An outline of machine learning capabilities within the field of digital advertising. And what it means for your patient recruitment campaigns – both in the future and right now.

First of all, let’s have a look at what machine learning is and how it’s used by Facebook – the king of utilizing machine learning for digital advertising purposes.

What is Machine Learning?

Facebook and other digital platforms have access to lots of information about how users behave while on the internet. In Facebook’s case, this comes from their enormous user base and how people behave while engaged with Facebook itself.

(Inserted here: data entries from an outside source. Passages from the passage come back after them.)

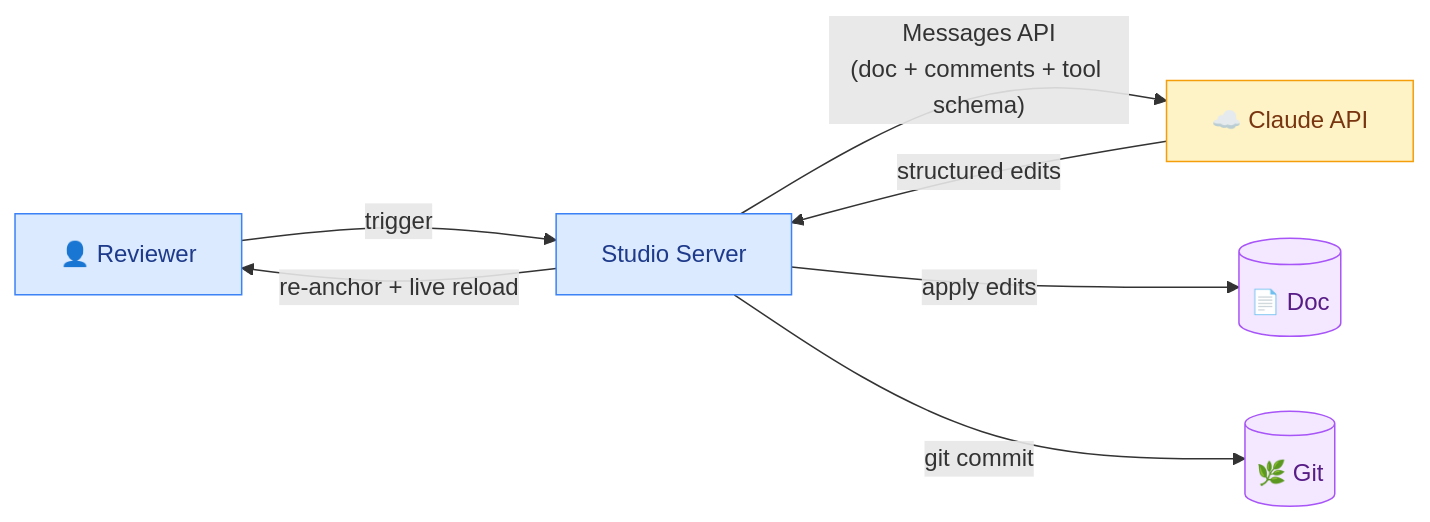
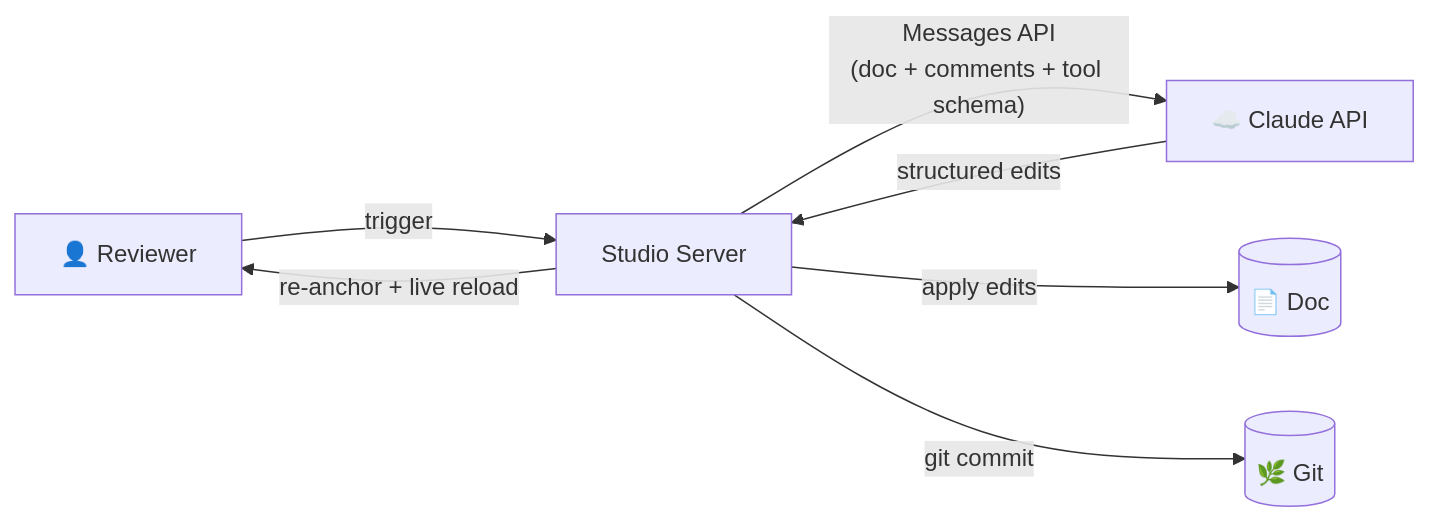
One commit to omars-lab/omars-lab.github.io changed the sixth of 15 diagrams in bytesofpurpose-blog/designs/2026-06-22-markdown-review-studio.mdx. Above: the diagram before and after it, drawn with Mermaid. The commit also changed other lines of this file and 6 other files, not shown here.

First line of the commit message:
feat(designs): on-brand mermaid theme + dark-mode-adaptive diagrams

````diff
--- a/bytesofpurpose-blog/designs/2026-06-22-markdown-review-studio.mdx
+++ b/bytesofpurpose-blog/designs/2026-06-22-markdown-review-studio.mdx
@@ -449,16 +415,10 @@
 ```mermaid
 graph LR
     U["👤 Reviewer"] -->|"trigger"| S["Studio Server"]
     S -->|"Messages API<br/>(doc + comments + tool schema)"| API["☁️ Claude API"]
     API -->|"structured edits"| S
     S -->|"apply edits"| FS[("📄 Doc")]
     S -->|"git commit"| G[("🌿 Git")]
     S -->|"re-anchor + live reload"| U
 
-    classDef u fill:#dbeafe,stroke:#3b82f6,color:#1e3a8a
-    classDef agent fill:#fef3c7,stroke:#f59e0b,color:#78350f
-    classDef store fill:#f3e8ff,stroke:#a855f7,color:#581c87
-    class U,S u
-    class API agent
-    class FS,G store
 ```
````
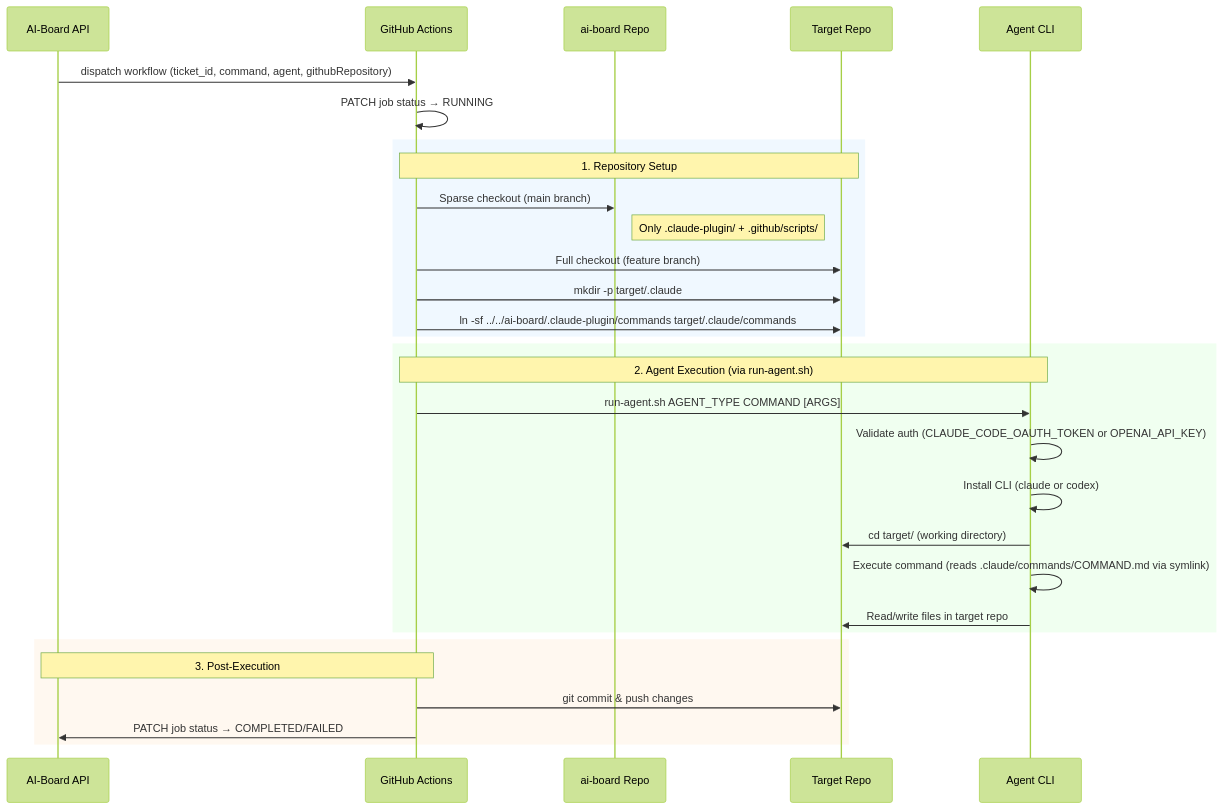
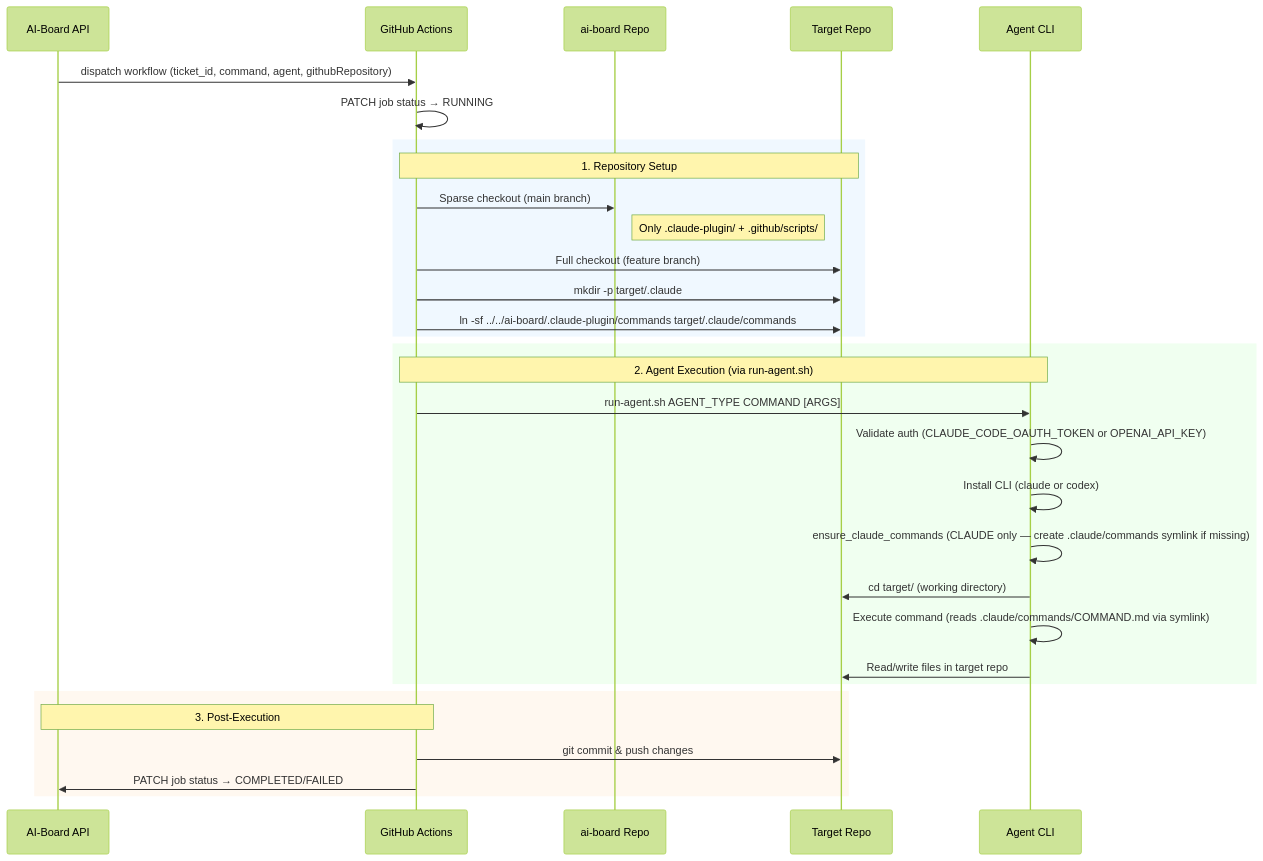
Before and after one commit to bfernandez31/ai-board: the diagram in specs/specifications/technical/implementation/plugin-architecture.md, drawn with Mermaid (forest theme). The commit also changed other lines of this file and 4 other files, not shown here.

````diff
--- a/specs/specifications/technical/implementation/plugin-architecture.md
+++ b/specs/specifications/technical/implementation/plugin-architecture.md
@@ -174,36 +174,37 @@
 ```mermaid
 sequenceDiagram
     participant API as AI-Board API
     participant GH as GitHub Actions
     participant AIB as ai-board Repo
     participant TGT as Target Repo
     participant CLI as Agent CLI
 
     API->>GH: dispatch workflow (ticket_id, command, agent, githubRepository)
     GH->>GH: PATCH job status → RUNNING
 
     rect rgb(240, 248, 255)
         Note over GH,TGT: 1. Repository Setup
         GH->>AIB: Sparse checkout (main branch)
         Note right of AIB: Only .claude-plugin/ + .github/scripts/
         GH->>TGT: Full checkout (feature branch)
         GH->>TGT: mkdir -p target/.claude
         GH->>TGT: ln -sf ../../ai-board/.claude-plugin/commands target/.claude/commands
     end
 
     rect rgb(240, 255, 240)
         Note over GH,CLI: 2. Agent Execution (via run-agent.sh)
         GH->>CLI: run-agent.sh AGENT_TYPE COMMAND [ARGS]
         CLI->>CLI: Validate auth (CLAUDE_CODE_OAUTH_TOKEN or OPENAI_API_KEY)
         CLI->>CLI: Install CLI (claude or codex)
+        CLI->>CLI: ensure_claude_commands (CLAUDE only — create .claude/commands symlink if missing)
         CLI->>TGT: cd target/ (working directory)
         CLI->>CLI: Execute command (reads .claude/commands/COMMAND.md via symlink)
         CLI->>TGT: Read/write files in target repo
     end
 
     rect rgb(255, 248, 240)
         Note over GH,API: 3. Post-Execution
         GH->>TGT: git commit & push changes
         GH->>API: PATCH job status → COMPLETED/FAILED
     end
 ```
````
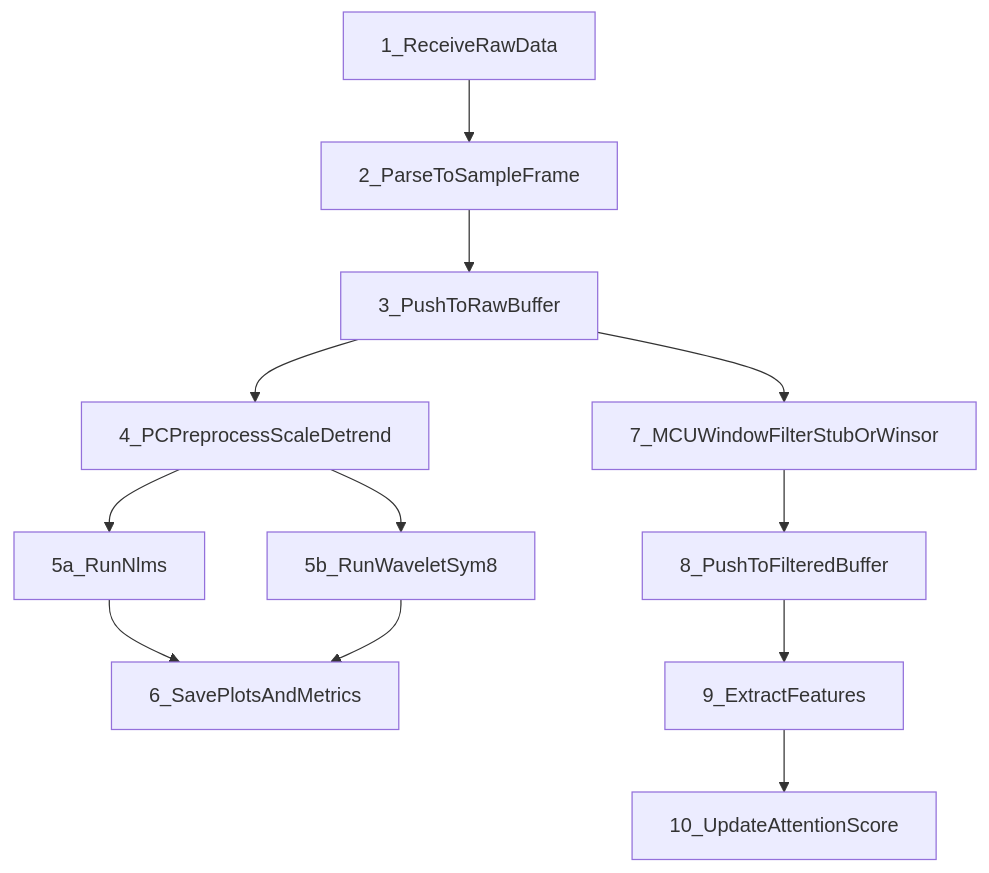
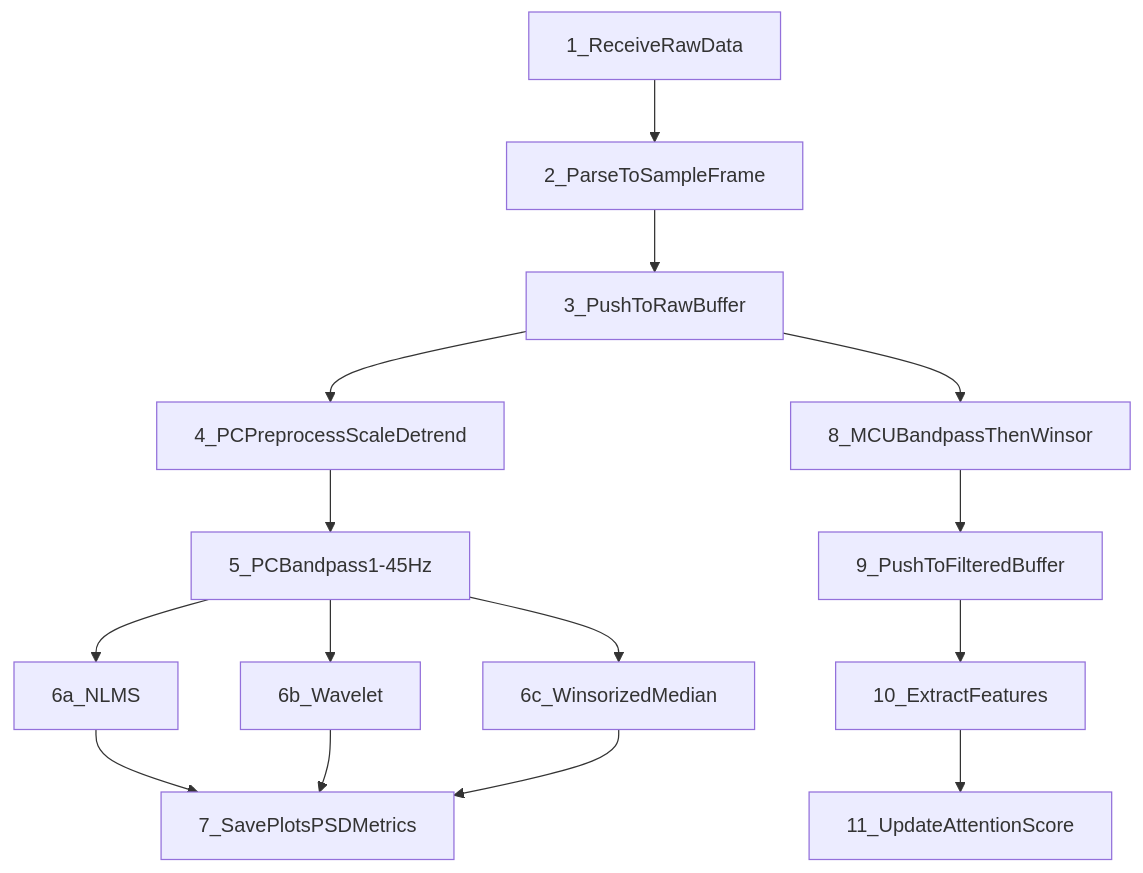
One commit to RomanKiper1/Seeed-XIAO-nRF52840-Sense-EEG-ECG-processing-Attention-Focus-study changed the second of 2 diagrams in README.md. Above: the diagram before and after it, drawn with Mermaid. The commit also changed other lines of this file and 4 other files, not shown here.

````diff
--- a/README.md
+++ b/README.md
@@ -115,14 +116,17 @@
 ```mermaid
 flowchart TD
     step1[1_ReceiveRawData] --> step2[2_ParseToSampleFrame]
     step2 --> step3[3_PushToRawBuffer]
     step3 --> step4[4_PCPreprocessScaleDetrend]
-    step4 --> step5a[5a_RunNlms]
-    step4 --> step5b[5b_RunWaveletSym8]
-    step5a --> step6[6_SavePlotsAndMetrics]
-    step5b --> step6
-    step3 --> step7[7_MCUWindowFilterStubOrWinsor]
-    step7 --> step8[8_PushToFilteredBuffer]
-    step8 --> step9[9_ExtractFeatures]
-    step9 --> step10[10_UpdateAttentionScore]
+    step4 --> step5[5_PCBandpass1-45Hz]
+    step5 --> step6a[6a_NLMS]
+    step5 --> step6b[6b_Wavelet]
+    step5 --> step6c[6c_WinsorizedMedian]
+    step6a --> step7[7_SavePlotsPSDMetrics]
+    step6b --> step7
+    step6c --> step7
+    step3 --> step8[8_MCUBandpassThenWinsor]
+    step8 --> step9[9_PushToFilteredBuffer]
+    step9 --> step10[10_ExtractFeatures]
+    step10 --> step11[11_UpdateAttentionScore]
 ```
````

Plus the huge amount of data they’ve gathered about how people behave on other sites that have the Facebook Pixel installed.

Using complex algorithms, Facebook analyses this data in order to improve the results it delivers, based on learning from experience. It’s literally a ‘machine’ – the hardware, software and algorithms that come together to create Facebook – that is ‘learning’ from the data it has access to.

How Does Facebook Use this Data?

Facebook looks at what you want to achieve with your campaign – for example, generating potential patient leads for clinical trials – then shows your ads to people who are most likely to perform the action that you want them to. Such that, where Facebook can see that people who match up to a particular set of data points are the ones who usually perform this action, they will then try to target other people who, from their previous behaviours, match those same data points.

Having seen the results over many campaigns I’ve been involved with, I’m convinced that, over time Facebook would be able to use its machine learning capabilities to target the right people, even without any manual optimization at all during the period the campaign was running. (As long as you understand and set your goals correctly within the Facebook system). That is, the ongoing interpretation of the new data by Facebook itself would be continually improving the results of your campaign, without requiring any input from you.

Of course, as a Facebook ads specialist, that conjures up the possibility of me being done out of a job by the very system I’m an expert in. However, what it really means is that the tools I’m working with have become so sophisticated, that the combination of expert human-devised strategy, with enhanced machine learning functionality, helps to deliver the best possible results.

Where previously I might have spent a lot more time interpreting the data provided to try and match my targeting to the right sort of people; now I can put more effort into experimenting with and optimising elements such as audiences, creatives, and different parts of the funnel along the patient journey. Plus I can give the system a ‘head start’ through using my experience and knowledge of the best methods for getting the most out of machine learning. Which leads to better results overall and maximises the return from your ad spend.

Working with Machine Learning for Optimal Results

Marketers such as myself, who have a strong background in the way things were done in ‘the olden days’ (ie more than five years ago), are usually well-versed in the methodologies of such things as ‘split testing’ and ‘beat the control’. (Things that originally date all the way back to the earliest days of advertising as a proper profession). Indeed, I’d suggest that, were Claude C Hopkins (one of the founding fathers of the methods of modern marketing) around today, he’d understand the basic principles behind digital advertising as being essentially the same as those he wrote about in his classic text ‘Scientific Advertising’.

The difference nowadays is that Claude C Hopkins and people like myself were experienced in analysing and managing campaigns manually – that is, interpreting the data for ourselves and making adjustments accordingly. Facebook and the other main digital advertising platforms have taken that basic idea and automated it to a level that would have been inconceivable even just ten years ago.

Fundamentally, the amount of data that Facebook has to work with now is so enormous, that a single individual – even one as skilled as Mr Hopkins – would never be able to get anywhere near to being as accurate with their predictions of how people will behave. Which is why Facebook’s machine learning capabilities help to keep it head and shoulders above any other advertising platform out there.

Of course, the system is only as good as the information you provide to it. One of the easily-overlooked elements for success when working with machine learning is that you have to give the machine the right parameters to work with in the first place. Thus ensuring that the ongoing optimisation through the algorithm is actually targeting the right sort of people – those who are most likely to register their interest in participating in a clinical trial. (Or whatever it is you’re trying to achieve with your ads).

Conclusion

Machine learning is not something from the future as imagined in science fiction. It’s here today, and has been for many years in one form or another. In order to deliver the best possible results from your patient recruitment digital advertising campaigns (and indeed, any form of digital advertising campaign), you need to embrace this fact and incorporate the possibilities of machine learning into your strategy. Which will ultimately provide for much better outcomes than could be achieved without it.